Aim of the exercise> Extract the text of each entry below exactly, leaving every image behind.

Data under study>
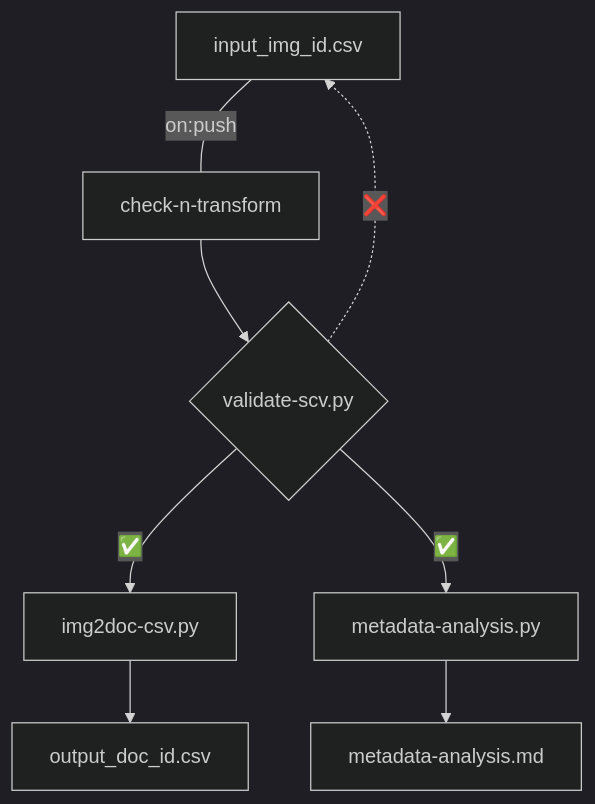
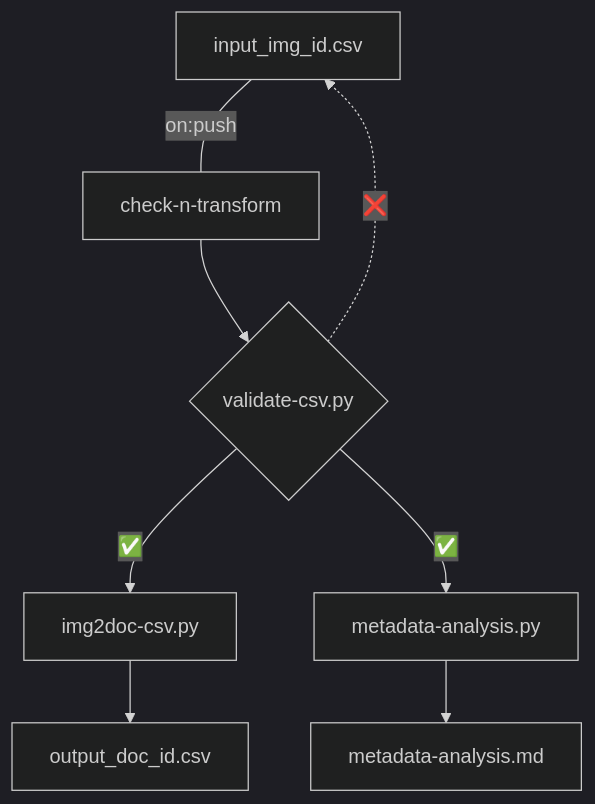
One commit to auden-in-austria-digital/aad-data changed the first of 2 diagrams in README.md. Above: the diagram before and after it, drawn with Mermaid (dark theme).

Commit message:
fix typo l 31

````diff
--- a/README.md
+++ b/README.md
@@ -28,10 +28,10 @@
 ```mermaid
 flowchart TD;
     input_img_id.csv---|on:push| check-n-transform;
-    check-n-transform-->A{validate-scv.py};
+    check-n-transform-->A{validate-csv.py};
     A-->|#9989;| img2doc-csv.py;
     A-->|#9989;| metadata-analysis.py;
     img2doc-csv.py-->output_doc_id.csv;
     A-. #10060; .->input_img_id.csv;
     metadata-analysis.py-->metadata-analysis.md;
 ```
````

Reply>
One commit to auden-in-austria-digital/aad-data changed the first of 2 diagrams in README.md. Above: the diagram before and after it, drawn with Mermaid (dark theme).

Commit message:
fix typo l 31

````diff
--- a/README.md
+++ b/README.md
@@ -28,10 +28,10 @@
 ```mermaid
 flowchart TD;
     input_img_id.csv---|on:push| check-n-transform;
-    check-n-transform-->A{validate-scv.py};
+    check-n-transform-->A{validate-csv.py};
     A-->|#9989;| img2doc-csv.py;
     A-->|#9989;| metadata-analysis.py;
     img2doc-csv.py-->output_doc_id.csv;
     A-. #10060; .->input_img_id.csv;
     metadata-analysis.py-->metadata-analysis.md;
 ```
````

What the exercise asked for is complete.